One could argue that trivia nights in bars and Trivial Pursuit still keep the prestige of having a repository of miscellaneous knowledge alive and well, but that’s not the same. Sure, I like a rousing game of Trivial Pursuit as much as the next person (if the next person loves it, that is), but there’s something a lot more satisfying about coming up with answers in every day life—especially to the stupidest things.
And there’s also something fun about being blissfully wrong and arguing it at length, humbled by defeat if the consensus doesn’t go my way. When I hear that I’m wrong thanks to the Internet’s answer, I feel indignant and insulted, and there’s no real logic to that. There is also no longer any honour in maintaining a prolonged dispute—the really fun kind that could go on for weeks and requires immense dedication.
I’ve never had a smartphone and only recently got an iPad, and the sense that I can be connected to the Internet and whatever answer I want with just a Wi-Fi access point saddens me a bit. Yes, knowledge is power, but now that I find myself looking things up all the time, I have to wonder: am I retaining any of it? Are any of us? And is any of this important? And is it really power? If the Internet disappeared, what would we know and how would we react? Mass panic, no doubt.
Memorization has become drastically deemphasized in school curriculums. Our grandmothers would have had to memorize poems, but there’s hardly any requirement for that now. My British grandma is a former secondary school librarian, and one of my favourite stories that she told me (and I may be misremembering the minutia here) was of a time that she was working in the library and a group of girls were sitting around a table not really working as they were supposed to. When my grandma went to talk to them, something came around to how much she knows, so one of the girls reached behind her, pulled a book of poetry off a shelf, turned to a random page, named the poem and then my grandmother proceeded to recite it to a stunned response of “Mrs. Till, do you know what’s in all of these books?”
I’m sure my grandmother was quite pleased with herself. I sure would be. And no, we can’t know what’s in all the books.

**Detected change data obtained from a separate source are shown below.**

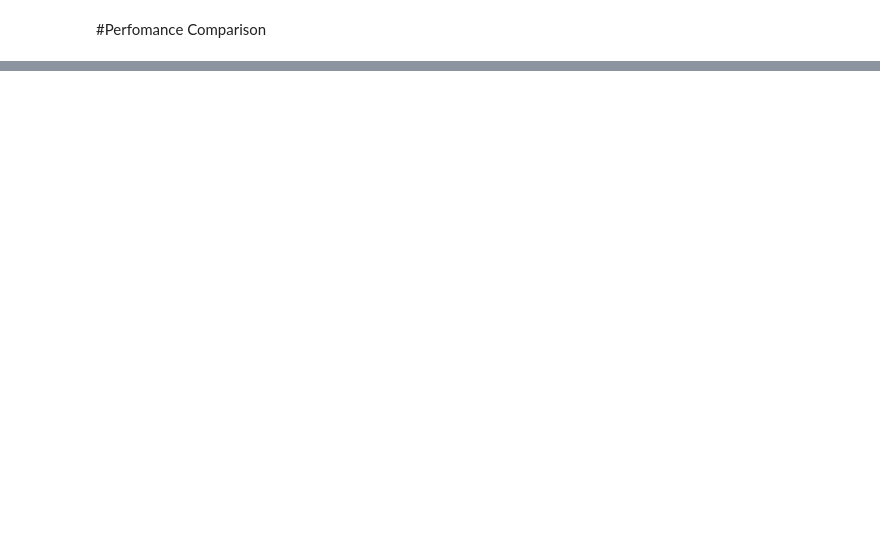
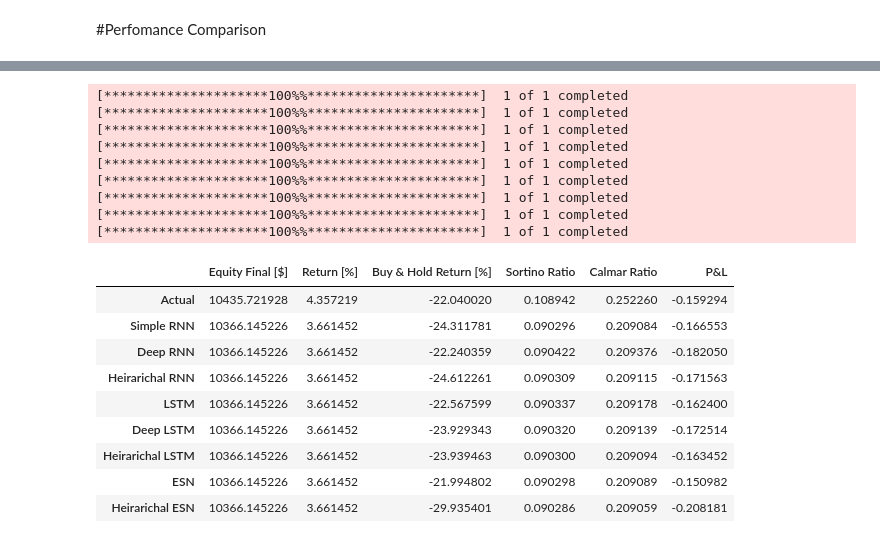
Before and after one commit to FMekujee27/RNNs, a Jupyter notebook: FM.ipynb, the cells around one changed output, grey strips where cells are left out. Drawn from its saved outputs; the diff is of its cells as text; code cells hidden in the pictures; blank space fills up the shorter version.

```diff
--- a/FM.ipynb
+++ b/FM.ipynb
@@ -600,0 +710,67 @@ perf
+# %%
+class SmaCross(Strategy):
+    n1 = 5
+    n2 = 20
+
+    def init(self):
+        self.sma1 = self.I(SMA, self.data.Close, self.n1)
+        self.sma2 = self.I(SMA, self.data.Close, self.n2)
+
+    def next(self):
+        if crossover(self.sma1, self.sma2):
+            self.buy()
+        elif crossover(self.sma2, self.sma1):
+            self.sell()
+def dat(x):
+    df = yf.download("CL=F", start="2024-04-12", end="2024-06-21")
+    df.drop(columns=["Adj Close","Close"], inplace=True)
+    back=pd.DataFrame(pred[x])
+    back.index=df.index
+    df["Close"]=back[x]
+    df=df[['Open', 'High', 'Low', 'Close', 'Volume']]
+    bt = Backtest(df, SmaCross, cash=10_000, commission=.002)
+    stats = bt.run()
+    equity_final = stats['Equity Final [$]']
+    return_percent = stats['Return [%]']
+    buy_and_hold_return_percent = stats['Buy & Hold Return [%]']
+    sortino_ratio = stats['Sortino Ratio']
+    calmar_ratio = stats['Calmar Ratio']
+    data = {
+    'Equity Final [$]': [equity_final],
+    'Return [%]': [return_percent],
+    'Buy & Hold Return [%]': [buy_and_hold_return_percent],
+    'Sortino Ratio': [sortino_ratio],
+    'Calmar Ratio': [calmar_ratio]
+    }
+    stats_df = pd.DataFrame(data)
+    return stats_df
+def final(y):
+    result = pd.DataFrame()
+    for x in y.columns:
+        x_values = dat(x)
+        result = pd.concat([result, x_values], ignore_index=True)
+    result.index = y.columns
+    return result
+Result = final(pred)
+Result["P&L"]=pred.iloc[-1] - pred.iloc[0]
+Result
+# %% [output]
+[*********************100%%**********************]  1 of 1 completed
+[*********************100%%**********************]  1 of 1 completed
+[*********************100%%**********************]  1 of 1 completed
+[*********************100%%**********************]  1 of 1 completed
+[*********************100%%**********************]  1 of 1 completed
+[*********************100%%**********************]  1 of 1 completed
+[*********************100%%**********************]  1 of 1 completed
+[*********************100%%**********************]  1 of 1 completed
+[*********************100%%**********************]  1 of 1 completed
+|  | Equity Final [$] | Return [%] | Buy & Hold Return [%] | Sortino Ratio | Calmar Ratio | P&L |
+| Actual | 10435.721928 | 4.357219 | -22.040020 | 0.108942 | 0.252260 | -0.159294 |
+| Simple RNN | 10366.145226 | 3.661452 | -24.311781 | 0.090296 | 0.209084 | -0.166553 |
+| Deep RNN | 10366.145226 | 3.661452 | -22.240359 | 0.090422 | 0.209376 | -0.182050 |
+| Heirarichal RNN | 10366.145226 | 3.661452 | -24.612261 | 0.090309 | 0.209115 | -0.171563 |
+| LSTM | 10366.145226 | 3.661452 | -22.567599 | 0.090337 | 0.209178 | -0.162400 |
+| Deep LSTM | 10366.145226 | 3.661452 | -23.929343 | 0.090320 | 0.209139 | -0.172514 |
+| Heirarichal LSTM | 10366.145226 | 3.661452 | -23.939463 | 0.090300 | 0.209094 | -0.163452 |
+| ESN | 10366.145226 | 3.661452 | -21.994802 | 0.090298 | 0.209089 | -0.150982 |
+| Heirarichal ESN | 10366.145226 | 3.661452 | -29.935401 | 0.090286 | 0.209059 | -0.208181 |
```
Also changed, not shown: parts of 14 cells of this notebook.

We can’t know any significant portion. But on the other hand, if we try to remember, instead of resorting to quick answers, perhaps we’ll realize that we know more than we thought.